## [PROBLEM TO WORK ON]
The answer must be a single number: the count of lines in the listing that hold the string "code".

## [INFORMATION SUPPLIED]
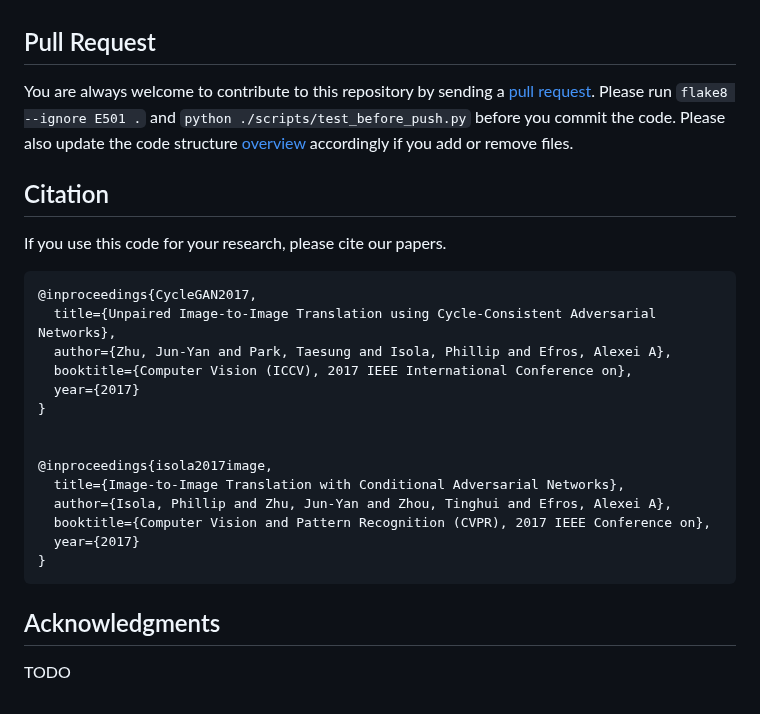
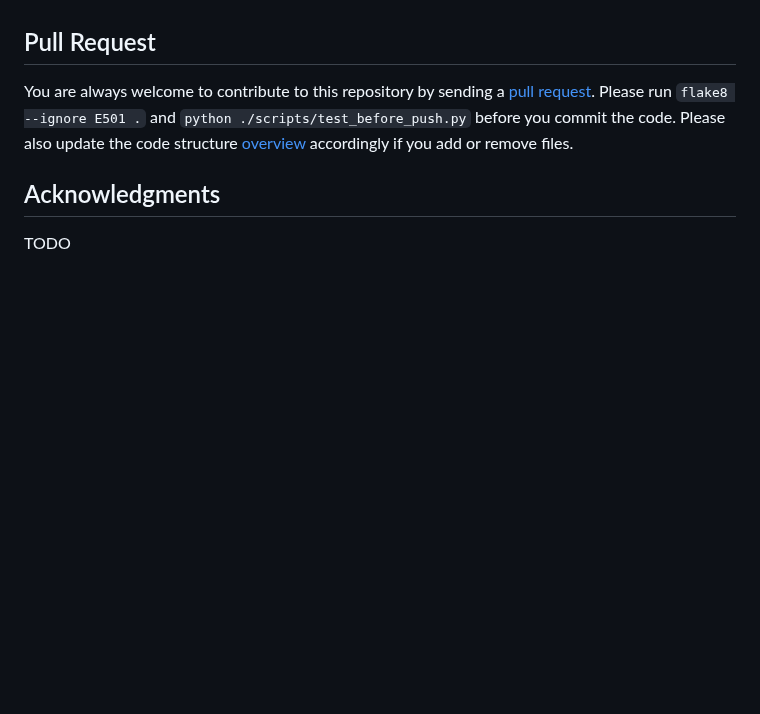
Before and after one commit to danny0926/AIcup_pix2pix, a Markdown page: README.md, the part around the change. GitHub-like rendering; blank space fills up the shorter version.

````diff
--- a/README.md
+++ b/README.md
@@ -93,24 +93,5 @@ To help users better understand and use our code, we briefly overview the functi
 You are always welcome to contribute to this repository by sending a [pull request](https://help.github.com/articles/about-pull-requests/).
 Please run `flake8 --ignore E501 .` and `python ./scripts/test_before_push.py` before you commit the code. Please also update the code structure [overview](docs/overview.md) accordingly if you add or remove files.
 
-## Citation
-If you use this code for your research, please cite our papers.
-```
-@inproceedings{CycleGAN2017,
-  title={Unpaired Image-to-Image Translation using Cycle-Consistent Adversarial Networks},
-  author={Zhu, Jun-Yan and Park, Taesung and Isola, Phillip and Efros, Alexei A},
-  booktitle={Computer Vision (ICCV), 2017 IEEE International Conference on},
-  year={2017}
-}
-
-
-@inproceedings{isola2017image,
-  title={Image-to-Image Translation with Conditional Adversarial Networks},
-  author={Isola, Phillip and Zhu, Jun-Yan and Zhou, Tinghui and Efros, Alexei A},
-  booktitle={Computer Vision and Pattern Recognition (CVPR), 2017 IEEE Conference on},
-  year={2017}
-}
-```
-
 ## Acknowledgments
 TODO
````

## [RESPONSE]
3